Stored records
◆ ◆ ◆ ◆ ◆ ◆ ◆

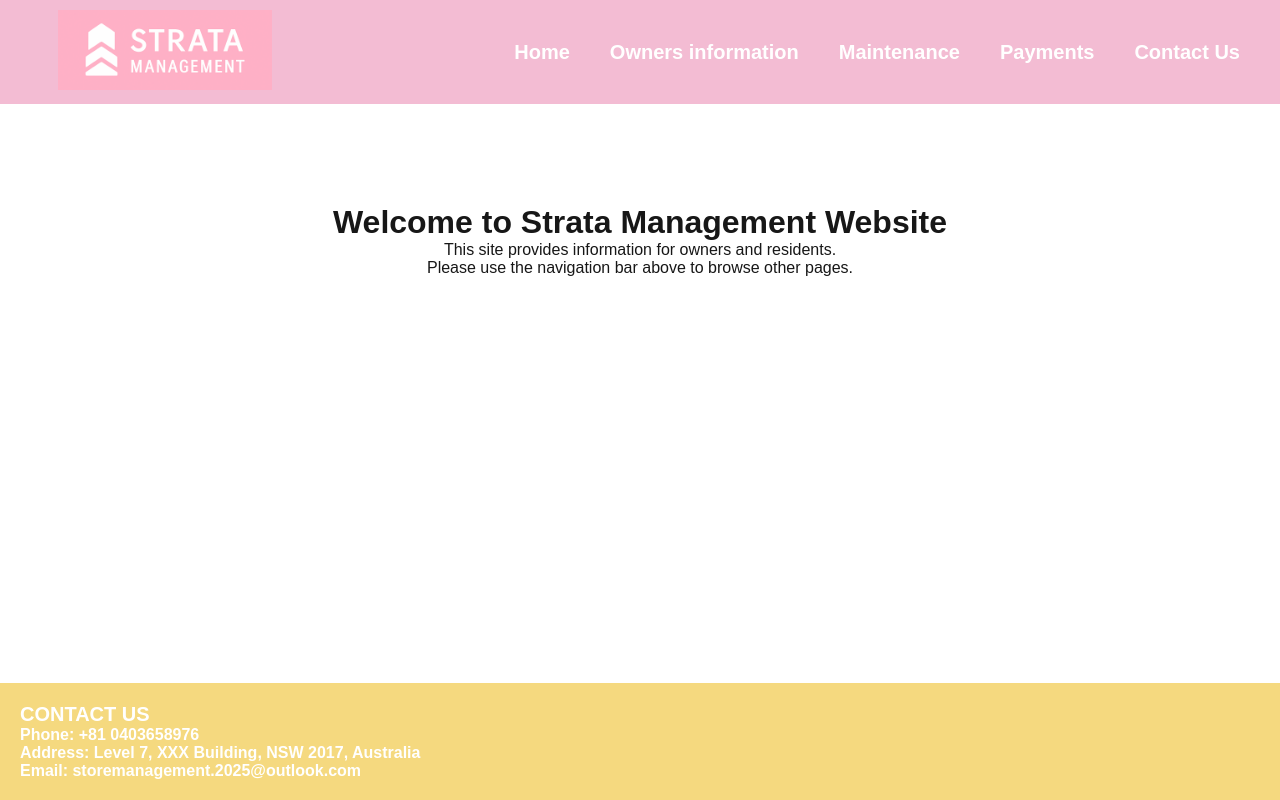
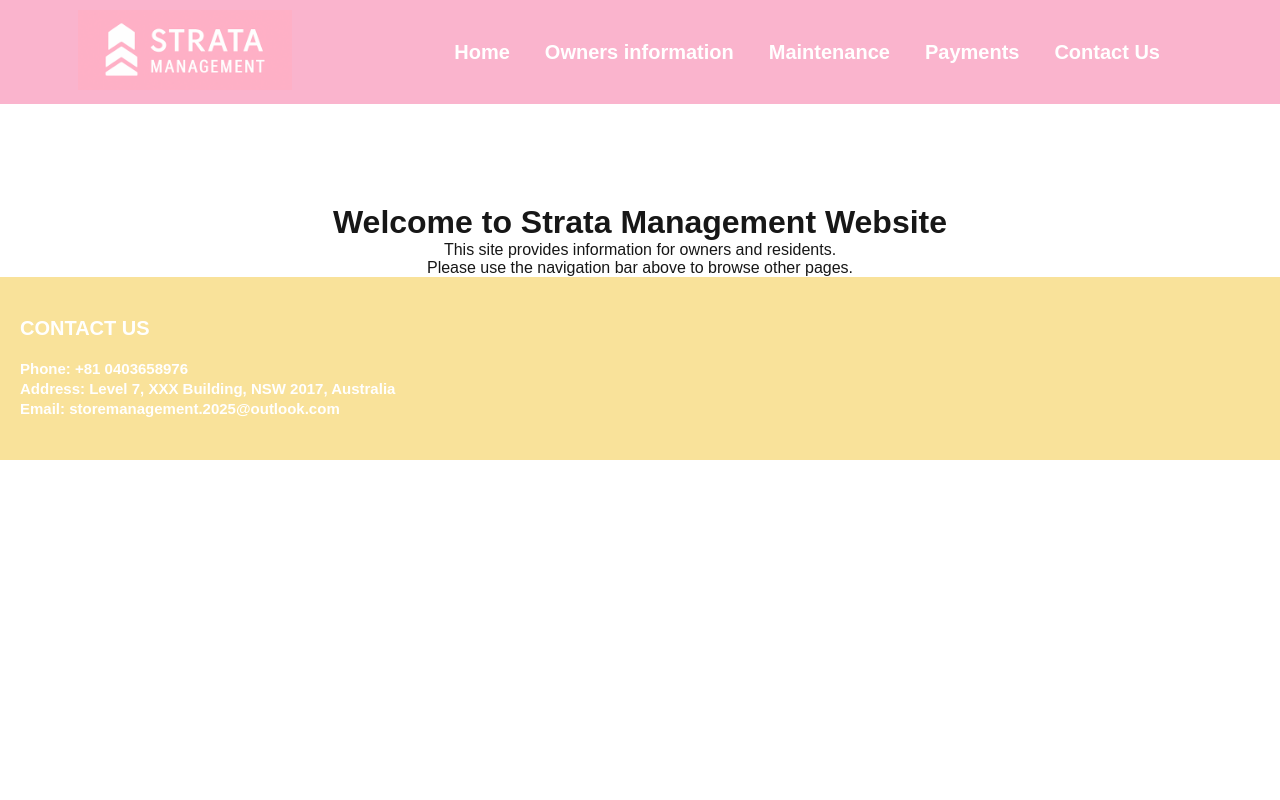
Before and after one commit to kcui07/strata-management, a Next.js app: page / in a window 1280 px wide. Built offline with nearby package versions, Linux system fonts and the light colour scheme.

Commit message:
adjust header position & expand footer layout

```diff
--- a/styles/Footer.module.css
+++ b/styles/Footer.module.css
@@ -1,11 +1,17 @@
 .footer {
-    background-color: rgb(245, 217, 127);
+    background-color: #f9e29a;
     color: white;
-    padding: 20px;
+    padding: 40px 20px;
+  }
+
+  .footer h2 {
+    font-size: 20px;
     font-weight: bold;
-    text-align: left;
-    position: fixed;
-    bottom: 0;
-    left: 0;
-    width: 100%;
+    margin-bottom: 20px;
   }
+
+  .footer p {
+    margin: 3px 0;
+    font-size: 15px;
+    font-weight: bold;
+  }
--- a/styles/Header.module.css
+++ b/styles/Header.module.css
@@ -2,8 +2,8 @@
   display: flex;
   justify-content: space-between;
   align-items: center;
-  background-color: #f3bcd3;
-  padding: 10px 40px;
+  background-color: #fab4cd;
+  padding: 10px 60px;
 }
 
 .logo img {
@@ -12,9 +12,10 @@
 
 .navbar {
   display: flex;
-  gap: 40px;
+  gap: 35px;
   font-size: 20px;
   font-weight: bold;
+  margin-right: 60px;
 }
 
 .navbar a {
```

◆ ◆ ◆ ◆ ◆ ◆ ◆

### About this exercise
In the records, how many lines hold the word "styles"? Answer with the number and no other words.

### Exercise result
4